When Belgians think of notary fees, they quickly shrink away. The legend has it that this old man or woman gobbles up a whopping ten percent of your budget for just a few hours of work. That’s a bit of an oversimplification.

The story is as old as time. In classic films, the notary smokes thick cigars and spends more time at the table than at the desk. Gout, the painful foot disease associated with a lavish lifestyle, is even nicknamed “the notary disease” in Flanders.

Look, you have to visit the notary to sign the deed for your property purchase. And yes, it costs a lot of money. But let’s be honest: just because you pay this amount to the notary doesn’t mean they’re off to play golf with it. The reality is that a notary is an official who must immediately transfer most of that amount (registration fees) to the state treasury. It’s an expensive affair, but that 10% doesn’t end up in their pocket.

The Notary Fees: What Do You Get in Return?

So, what exactly are you paying the notary for?

  • Fee for the Deed: On average, 1% of the sale price.
  • Administrative Costs: For searches and certificates.
  • 21% VAT

The fees are legally set, so there’s no room for negotiation. They are indeed higher than in most European countries, especially for a modest home. For a more expensive house, say around 500,000 euros, Belgium is actually cheaper than countries like France or Italy. But it’s not the notary who sets that rate.

Administrative costs depend on the amount of work involved. While the price tag is less predictable, a good notary is worth the money and will communicate clearly about these costs. Understand that purchasing a house involves many searches (fiscal, urban planning, cadastral) and that the notary also needs to request and check important certificates (such as the soil certificate). You don’t want to discover after a few years that you’re living on an old landfill…

When Does the Notary Come into Play?

So, first things first, when do you actually meet the notary? First, you must have made an offer that was accepted by the seller. This can be through a standard offer where you hopefully negotiated well in advance, but nowadays, sealed bids and sales via Biddit are also common. Once your offer is accepted, you can expect the seller to request a down payment as a form of security. Never pay this in cash. Such practices have been legally prohibited since 2014.

The final step is signing the sales agreement (compromis). This can be done at the real estate agent’s office, but usually, it’s at the notary’s when the property is sold privately. Typically, the seller arranges the sales agreement. Be very careful and read everything not once, but twice or three times before signing. Better yet, make an appointment with your own notary. You will quickly see if they know their trade and explain everything clearly. And if it’s still unclear: an appointment at hypotheek.winkel is free, and we’ll make a little drawing for you.
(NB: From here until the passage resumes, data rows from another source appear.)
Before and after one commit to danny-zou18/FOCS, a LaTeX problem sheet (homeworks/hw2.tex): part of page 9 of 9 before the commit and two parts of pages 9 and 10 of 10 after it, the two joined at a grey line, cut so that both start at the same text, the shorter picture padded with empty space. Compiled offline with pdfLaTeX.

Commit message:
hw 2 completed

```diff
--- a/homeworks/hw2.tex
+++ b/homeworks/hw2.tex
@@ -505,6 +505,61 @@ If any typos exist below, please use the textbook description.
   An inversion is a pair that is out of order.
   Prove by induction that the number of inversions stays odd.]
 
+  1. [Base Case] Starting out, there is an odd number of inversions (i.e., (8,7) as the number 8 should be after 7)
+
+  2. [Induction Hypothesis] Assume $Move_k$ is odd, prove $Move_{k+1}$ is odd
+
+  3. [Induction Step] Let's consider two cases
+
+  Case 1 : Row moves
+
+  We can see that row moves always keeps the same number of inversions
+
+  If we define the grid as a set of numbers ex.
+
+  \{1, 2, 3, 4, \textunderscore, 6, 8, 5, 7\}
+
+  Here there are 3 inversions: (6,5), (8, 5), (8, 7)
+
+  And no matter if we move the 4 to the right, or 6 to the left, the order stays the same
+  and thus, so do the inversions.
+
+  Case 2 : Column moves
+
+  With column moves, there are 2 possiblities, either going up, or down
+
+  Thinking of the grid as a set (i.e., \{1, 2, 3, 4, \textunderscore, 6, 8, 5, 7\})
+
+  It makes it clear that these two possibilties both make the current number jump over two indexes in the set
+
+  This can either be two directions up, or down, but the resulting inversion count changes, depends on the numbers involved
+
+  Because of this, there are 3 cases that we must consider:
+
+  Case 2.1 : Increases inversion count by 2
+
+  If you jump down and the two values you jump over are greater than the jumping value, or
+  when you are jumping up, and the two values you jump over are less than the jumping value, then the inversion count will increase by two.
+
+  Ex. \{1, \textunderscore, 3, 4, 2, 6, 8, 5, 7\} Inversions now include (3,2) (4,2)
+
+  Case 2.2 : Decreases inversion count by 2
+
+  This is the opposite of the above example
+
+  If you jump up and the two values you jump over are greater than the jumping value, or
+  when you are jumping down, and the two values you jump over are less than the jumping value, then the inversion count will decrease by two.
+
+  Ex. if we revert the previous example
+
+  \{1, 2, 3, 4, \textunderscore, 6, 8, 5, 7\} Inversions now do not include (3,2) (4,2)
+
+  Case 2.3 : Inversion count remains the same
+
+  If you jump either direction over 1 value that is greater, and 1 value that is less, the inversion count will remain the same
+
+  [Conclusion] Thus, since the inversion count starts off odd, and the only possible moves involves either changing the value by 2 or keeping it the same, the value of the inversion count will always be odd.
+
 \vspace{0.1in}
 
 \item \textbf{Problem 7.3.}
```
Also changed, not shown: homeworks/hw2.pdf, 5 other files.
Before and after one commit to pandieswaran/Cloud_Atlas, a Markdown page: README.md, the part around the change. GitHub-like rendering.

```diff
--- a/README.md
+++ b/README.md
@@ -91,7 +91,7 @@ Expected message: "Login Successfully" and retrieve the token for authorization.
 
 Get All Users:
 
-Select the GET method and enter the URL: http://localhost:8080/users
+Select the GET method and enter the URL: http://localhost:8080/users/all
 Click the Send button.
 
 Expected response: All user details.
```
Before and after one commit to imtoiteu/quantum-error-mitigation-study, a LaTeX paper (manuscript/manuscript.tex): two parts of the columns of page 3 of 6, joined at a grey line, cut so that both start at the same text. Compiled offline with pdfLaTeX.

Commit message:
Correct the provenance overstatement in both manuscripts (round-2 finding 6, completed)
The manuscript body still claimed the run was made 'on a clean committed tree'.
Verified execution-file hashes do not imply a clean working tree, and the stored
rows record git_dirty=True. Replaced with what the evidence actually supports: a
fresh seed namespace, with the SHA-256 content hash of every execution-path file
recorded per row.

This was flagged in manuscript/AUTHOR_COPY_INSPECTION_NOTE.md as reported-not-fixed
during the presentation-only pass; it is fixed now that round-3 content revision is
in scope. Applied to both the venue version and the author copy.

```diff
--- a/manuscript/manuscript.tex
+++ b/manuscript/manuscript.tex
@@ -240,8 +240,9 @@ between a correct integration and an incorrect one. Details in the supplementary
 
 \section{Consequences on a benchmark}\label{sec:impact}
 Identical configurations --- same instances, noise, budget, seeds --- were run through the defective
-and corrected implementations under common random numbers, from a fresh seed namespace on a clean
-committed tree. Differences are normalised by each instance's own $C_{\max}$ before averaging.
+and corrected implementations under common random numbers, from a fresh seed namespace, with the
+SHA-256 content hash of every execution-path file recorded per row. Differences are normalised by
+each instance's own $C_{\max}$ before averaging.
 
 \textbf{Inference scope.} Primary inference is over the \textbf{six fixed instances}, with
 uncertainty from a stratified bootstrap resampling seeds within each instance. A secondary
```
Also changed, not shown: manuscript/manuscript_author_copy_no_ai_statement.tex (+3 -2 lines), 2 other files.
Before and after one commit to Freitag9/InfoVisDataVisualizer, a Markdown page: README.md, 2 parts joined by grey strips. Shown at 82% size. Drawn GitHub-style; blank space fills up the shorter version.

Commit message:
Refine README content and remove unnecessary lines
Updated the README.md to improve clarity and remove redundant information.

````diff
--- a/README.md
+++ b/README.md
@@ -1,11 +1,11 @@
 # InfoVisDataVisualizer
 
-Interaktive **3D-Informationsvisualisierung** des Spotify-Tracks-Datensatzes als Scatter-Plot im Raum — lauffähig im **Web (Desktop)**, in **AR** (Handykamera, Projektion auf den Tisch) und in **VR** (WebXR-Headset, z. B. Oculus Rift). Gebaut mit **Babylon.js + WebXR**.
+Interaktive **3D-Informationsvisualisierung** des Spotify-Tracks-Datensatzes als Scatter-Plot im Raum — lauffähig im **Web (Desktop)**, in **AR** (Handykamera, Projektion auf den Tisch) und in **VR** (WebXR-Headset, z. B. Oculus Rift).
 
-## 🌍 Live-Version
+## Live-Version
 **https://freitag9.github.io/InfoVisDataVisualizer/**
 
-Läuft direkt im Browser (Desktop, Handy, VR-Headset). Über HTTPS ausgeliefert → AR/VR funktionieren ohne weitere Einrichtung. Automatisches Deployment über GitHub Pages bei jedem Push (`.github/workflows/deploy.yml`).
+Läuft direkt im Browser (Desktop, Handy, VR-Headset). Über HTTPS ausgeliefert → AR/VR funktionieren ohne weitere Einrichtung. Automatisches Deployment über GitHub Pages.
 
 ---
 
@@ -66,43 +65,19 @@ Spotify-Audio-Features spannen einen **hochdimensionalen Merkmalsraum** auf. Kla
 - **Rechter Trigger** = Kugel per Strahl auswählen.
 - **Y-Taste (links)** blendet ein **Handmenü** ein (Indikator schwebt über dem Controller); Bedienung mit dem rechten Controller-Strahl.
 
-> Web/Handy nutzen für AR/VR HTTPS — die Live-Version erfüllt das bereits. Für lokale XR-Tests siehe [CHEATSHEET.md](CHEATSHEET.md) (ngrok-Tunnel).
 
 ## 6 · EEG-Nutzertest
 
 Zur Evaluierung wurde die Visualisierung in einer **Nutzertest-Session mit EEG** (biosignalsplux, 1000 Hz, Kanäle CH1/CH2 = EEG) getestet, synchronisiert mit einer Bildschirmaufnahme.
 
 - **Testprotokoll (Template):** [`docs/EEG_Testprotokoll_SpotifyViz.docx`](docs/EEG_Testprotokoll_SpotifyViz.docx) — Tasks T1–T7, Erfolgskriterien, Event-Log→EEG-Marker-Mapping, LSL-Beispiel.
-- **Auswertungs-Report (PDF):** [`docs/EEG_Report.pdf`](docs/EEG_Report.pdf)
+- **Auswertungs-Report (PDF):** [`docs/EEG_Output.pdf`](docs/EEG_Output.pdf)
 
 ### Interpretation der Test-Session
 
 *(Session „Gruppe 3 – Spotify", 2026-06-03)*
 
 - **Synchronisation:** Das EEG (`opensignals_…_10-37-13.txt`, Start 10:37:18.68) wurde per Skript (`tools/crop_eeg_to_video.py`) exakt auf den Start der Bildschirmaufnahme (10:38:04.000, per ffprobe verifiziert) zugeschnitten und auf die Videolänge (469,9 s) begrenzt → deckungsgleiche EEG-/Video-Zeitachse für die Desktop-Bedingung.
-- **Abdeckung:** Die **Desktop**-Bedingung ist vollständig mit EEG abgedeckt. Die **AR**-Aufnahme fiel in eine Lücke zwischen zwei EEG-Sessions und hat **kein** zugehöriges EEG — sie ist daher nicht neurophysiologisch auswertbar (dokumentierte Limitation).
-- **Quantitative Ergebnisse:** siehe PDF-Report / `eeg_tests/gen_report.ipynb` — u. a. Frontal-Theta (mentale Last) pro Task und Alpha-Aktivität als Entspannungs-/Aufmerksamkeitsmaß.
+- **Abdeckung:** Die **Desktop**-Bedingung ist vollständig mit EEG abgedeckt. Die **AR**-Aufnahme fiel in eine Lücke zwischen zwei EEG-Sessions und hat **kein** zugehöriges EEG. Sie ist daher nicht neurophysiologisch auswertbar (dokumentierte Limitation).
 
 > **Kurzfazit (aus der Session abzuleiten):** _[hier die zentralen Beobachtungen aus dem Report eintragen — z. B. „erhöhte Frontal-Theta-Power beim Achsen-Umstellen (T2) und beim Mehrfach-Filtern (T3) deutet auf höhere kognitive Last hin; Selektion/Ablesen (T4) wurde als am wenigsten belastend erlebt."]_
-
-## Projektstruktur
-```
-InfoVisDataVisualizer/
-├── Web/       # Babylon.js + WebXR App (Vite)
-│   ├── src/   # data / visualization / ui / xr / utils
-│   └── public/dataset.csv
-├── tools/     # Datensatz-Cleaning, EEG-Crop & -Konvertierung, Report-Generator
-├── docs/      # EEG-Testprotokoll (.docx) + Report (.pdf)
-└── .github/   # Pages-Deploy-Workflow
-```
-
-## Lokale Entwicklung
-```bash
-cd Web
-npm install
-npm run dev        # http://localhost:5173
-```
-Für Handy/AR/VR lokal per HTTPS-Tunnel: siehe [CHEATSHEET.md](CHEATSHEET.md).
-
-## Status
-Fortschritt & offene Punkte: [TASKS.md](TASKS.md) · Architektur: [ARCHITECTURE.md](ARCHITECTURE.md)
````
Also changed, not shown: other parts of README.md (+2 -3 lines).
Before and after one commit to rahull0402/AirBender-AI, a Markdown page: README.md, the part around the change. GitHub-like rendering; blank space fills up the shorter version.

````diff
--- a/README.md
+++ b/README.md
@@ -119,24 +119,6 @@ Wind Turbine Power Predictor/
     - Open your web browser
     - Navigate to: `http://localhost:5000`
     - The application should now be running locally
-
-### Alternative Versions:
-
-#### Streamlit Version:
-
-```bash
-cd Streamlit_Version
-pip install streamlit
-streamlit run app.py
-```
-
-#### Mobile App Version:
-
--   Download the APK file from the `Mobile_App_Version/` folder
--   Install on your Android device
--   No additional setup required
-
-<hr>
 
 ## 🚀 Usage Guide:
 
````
The Deed is Done!

Within a maximum of four months after making your offer, it’s the real deal. You go to the notary to sign the deed of sale and receive the keys. Need to quickly calculate how much everything will cost? Calculate your total financial plan here.